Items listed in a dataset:
*****

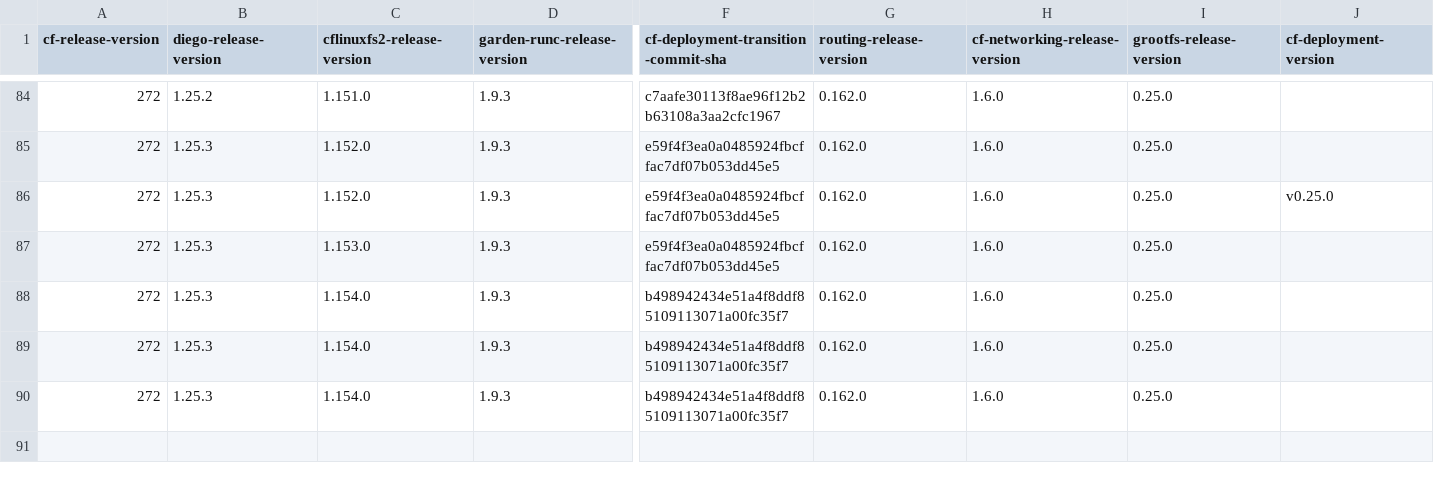
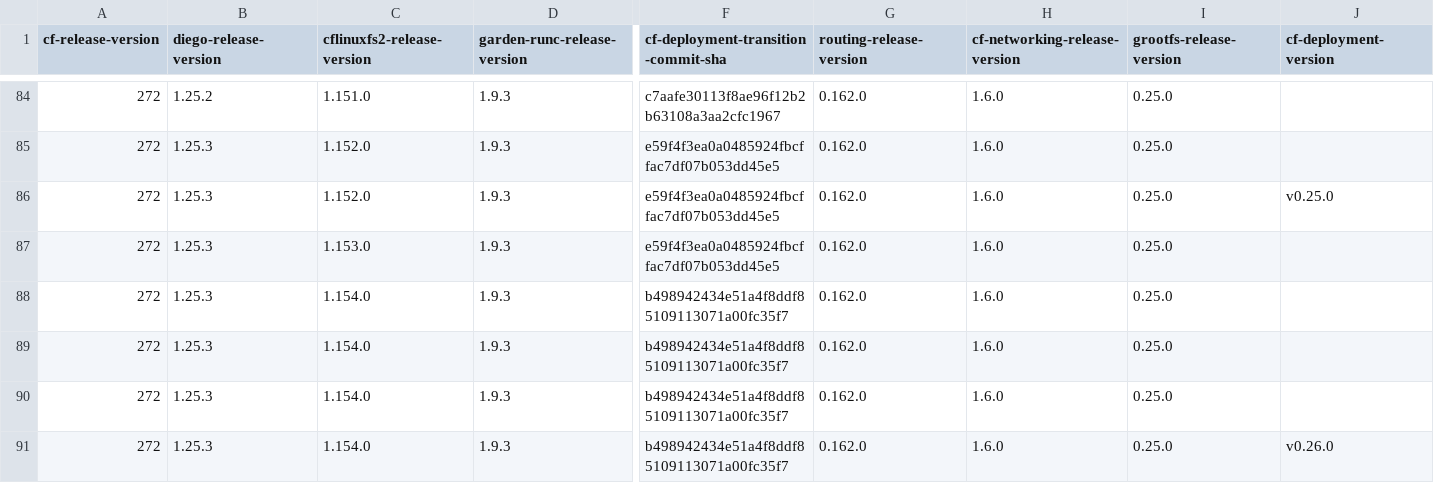
Before and after one commit to cloudfoundry-attic/cf-deployment-transition-compatibility, a CSV file: transition-compatibility.csv, drawn as a sheet; only a part is shown, gaps mark what is left out; rows hold the shown columns only; the diff names each change by its address in the sheet, - before the commit and + after, or states it on an @@ line.

Commit message:
Add row to compatibility matrix for cfd sha 49f5842c2aaaf7033d644b68ebd09471dff2cc6e and cfd version v0.26.0

```diff
--- a/transition-compatibility.csv
+++ b/transition-compatibility.csv
+row 91: 272 | 1.25.3 | 1.154.0 | 1.9.3 | b498942434e51a4f8ddf85109113071a00fc35f7 | 0.162.0 | 1.6.0 | 0.25.0 | v0.26.0
```
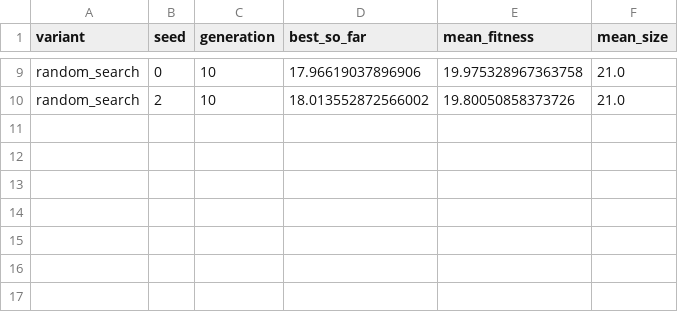
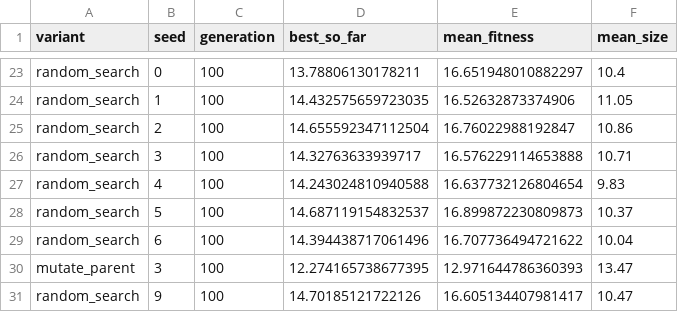
Before and after one commit to Miautawn/ec_2026_assignment_1, a CSV file: assignments/assignment_1/tables/final_per_seed.csv, drawn as a sheet; only a part is shown, gaps mark what is left out; addresses are those after the commit; the diff covers the shown part only; the diff names each change by its address in the sheet, - before the commit and + after, or states it on an @@ line.

```diff
--- a/assignments/assignment_1/tables/final_per_seed.csv
+++ b/assignments/assignment_1/tables/final_per_seed.csv
-C23 (generation): 10
+C23 (generation): 100
-D23 (best_so_far): 17.96619037896906
+D23 (best_so_far): 13.78806130178211
-E23 (mean_fitness): 19.975328967363758
+E23 (mean_fitness): 16.651948010882297
-F23 (mean_size): 21.0
+F23 (mean_size): 10.4
+row 24: random_search | 1 | 100 | 14.432575659723035 | 16.52632873374906 | 11.05
-C25 (generation): 10
+C25 (generation): 100
-D25 (best_so_far): 18.013552872566002
+D25 (best_so_far): 14.655592347112504
-E25 (mean_fitness): 19.80050858373726
+E25 (mean_fitness): 16.76022988192847
-F25 (mean_size): 21.0
+F25 (mean_size): 10.86
+row 26: random_search | 3 | 100 | 14.32763633939717 | 16.576229114653888 | 10.71
+row 27: random_search | 4 | 100 | 14.243024810940588 | 16.637732126804654 | 9.83
+row 28: random_search | 5 | 100 | 14.687119154832537 | 16.899872230809873 | 10.37
+row 29: random_search | 6 | 100 | 14.394438717061496 | 16.707736494721622 | 10.04
+row 30: mutate_parent | 3 | 100 | 12.274165738677395 | 12.971644786360393 | 13.47
+row 31: random_search | 9 | 100 | 14.70185121722126 | 16.605134407981417 | 10.47
```
Also changed, not shown: 18 added rows, 4 removed rows and 12 edited cells elsewhere in this file, assignments/assignment_1/tables/pairwise_tests.csv, assignments/assignment_1/tables/summary.csv, 8 other files.
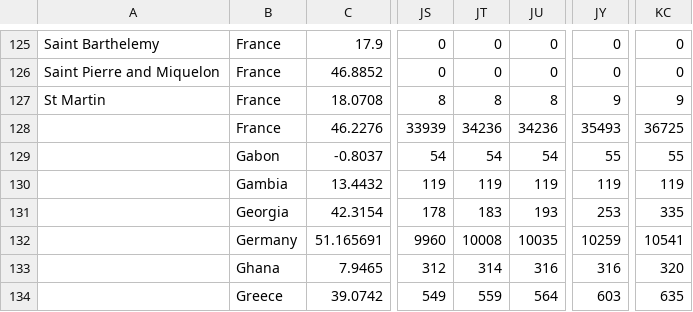
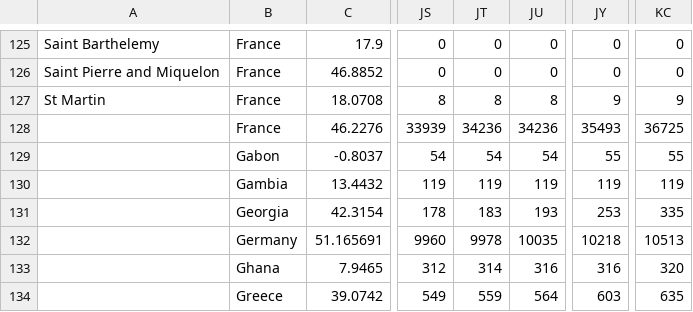
Before and after one commit to The-Best-Joke/corona, a CSV file: confirmed-global-deaths.csv, drawn as a sheet; only a part is shown, gaps mark what is left out; the diff names each change by its address in the sheet, - before the commit and + after, or states it on an @@ line.

Commit message:
Rework of city cases and deaths per day and total methods

```diff
--- a/confirmed-global-deaths.csv
+++ b/confirmed-global-deaths.csv
-JT132: 10008
+JT132: 9978
-JY132: 10259
+JY132: 10218
-KC132: 10541
+KC132: 10513
```
Also changed, not shown: 1 other file.
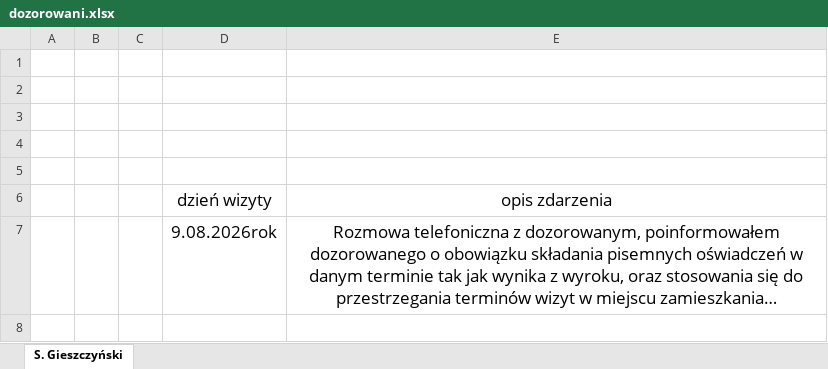
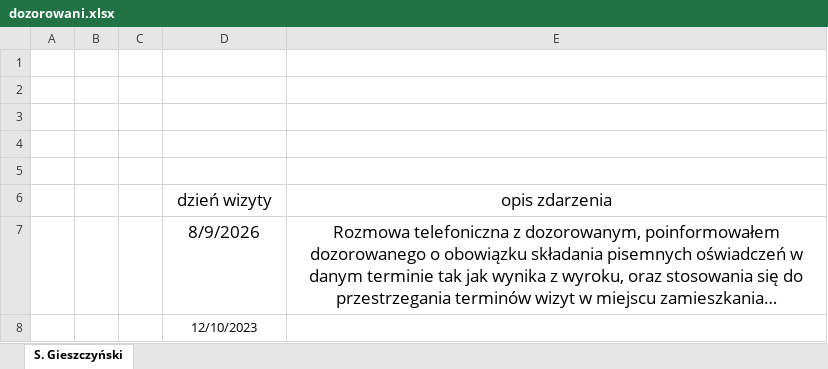
Before and after one commit to rzogerzg/dozorowani, an Excel workbook: dozorowani.xlsx, sheet S. Gieszczyński, drawn as a sheet; long unchanged cells end in …; values as stored, in another font and other column widths than the file's, no borders; table styles not drawn; the diff names each change by its address in the sheet, - before the commit and + after, or states it on an @@ line.

Commit message:
test nr 2

```diff
--- a/dozorowani.xlsx (sheet S. Gieszczyński)
+++ b/dozorowani.xlsx (sheet S. Gieszczyński)
-D7 (dzień wizyty): 9.08.2026rok
+D7 (dzień wizyty): 8/9/2026
+row 8:  |  |  | 12/10/2023
```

*****

If a record contains a picture, drop the picture and repeat the rest exactly.

Before and after one commit to cloudfoundry-attic/cf-deployment-transition-compatibility, a CSV file: transition-compatibility.csv, drawn as a sheet; only a part is shown, gaps mark what is left out; rows hold the shown columns only; the diff names each change by its address in the sheet, - before the commit and + after, or states it on an @@ line.

Commit message:
Add row to compatibility matrix for cfd sha 49f5842c2aaaf7033d644b68ebd09471dff2cc6e and cfd version v0.26.0

```diff
--- a/transition-compatibility.csv
+++ b/transition-compatibility.csv
+row 91: 272 | 1.25.3 | 1.154.0 | 1.9.3 | b498942434e51a4f8ddf85109113071a00fc35f7 | 0.162.0 | 1.6.0 | 0.25.0 | v0.26.0
```
Before and after one commit to Miautawn/ec_2026_assignment_1, a CSV file: assignments/assignment_1/tables/final_per_seed.csv, drawn as a sheet; only a part is shown, gaps mark what is left out; addresses are those after the commit; the diff covers the shown part only; the diff names each change by its address in the sheet, - before the commit and + after, or states it on an @@ line.

```diff
--- a/assignments/assignment_1/tables/final_per_seed.csv
+++ b/assignments/assignment_1/tables/final_per_seed.csv
-C23 (generation): 10
+C23 (generation): 100
-D23 (best_so_far): 17.96619037896906
+D23 (best_so_far): 13.78806130178211
-E23 (mean_fitness): 19.975328967363758
+E23 (mean_fitness): 16.651948010882297
-F23 (mean_size): 21.0
+F23 (mean_size): 10.4
+row 24: random_search | 1 | 100 | 14.432575659723035 | 16.52632873374906 | 11.05
-C25 (generation): 10
+C25 (generation): 100
-D25 (best_so_far): 18.013552872566002
+D25 (best_so_far): 14.655592347112504
-E25 (mean_fitness): 19.80050858373726
+E25 (mean_fitness): 16.76022988192847
-F25 (mean_size): 21.0
+F25 (mean_size): 10.86
+row 26: random_search | 3 | 100 | 14.32763633939717 | 16.576229114653888 | 10.71
+row 27: random_search | 4 | 100 | 14.243024810940588 | 16.637732126804654 | 9.83
+row 28: random_search | 5 | 100 | 14.687119154832537 | 16.899872230809873 | 10.37
+row 29: random_search | 6 | 100 | 14.394438717061496 | 16.707736494721622 | 10.04
+row 30: mutate_parent | 3 | 100 | 12.274165738677395 | 12.971644786360393 | 13.47
+row 31: random_search | 9 | 100 | 14.70185121722126 | 16.605134407981417 | 10.47
```
Also changed, not shown: 18 added rows, 4 removed rows and 12 edited cells elsewhere in this file, assignments/assignment_1/tables/pairwise_tests.csv, assignments/assignment_1/tables/summary.csv, 8 other files.
Before and after one commit to The-Best-Joke/corona, a CSV file: confirmed-global-deaths.csv, drawn as a sheet; only a part is shown, gaps mark what is left out; the diff names each change by its address in the sheet, - before the commit and + after, or states it on an @@ line.

Commit message:
Rework of city cases and deaths per day and total methods

```diff
--- a/confirmed-global-deaths.csv
+++ b/confirmed-global-deaths.csv
-JT132: 10008
+JT132: 9978
-JY132: 10259
+JY132: 10218
-KC132: 10541
+KC132: 10513
```
Also changed, not shown: 1 other file.
Before and after one commit to rzogerzg/dozorowani, an Excel workbook: dozorowani.xlsx, sheet S. Gieszczyński, drawn as a sheet; long unchanged cells end in …; values as stored, in another font and other column widths than the file's, no borders; table styles not drawn; the diff names each change by its address in the sheet, - before the commit and + after, or states it on an @@ line.

Commit message:
test nr 2

```diff
--- a/dozorowani.xlsx (sheet S. Gieszczyński)
+++ b/dozorowani.xlsx (sheet S. Gieszczyński)
-D7 (dzień wizyty): 9.08.2026rok
+D7 (dzień wizyty): 8/9/2026
+row 8:  |  |  | 12/10/2023
```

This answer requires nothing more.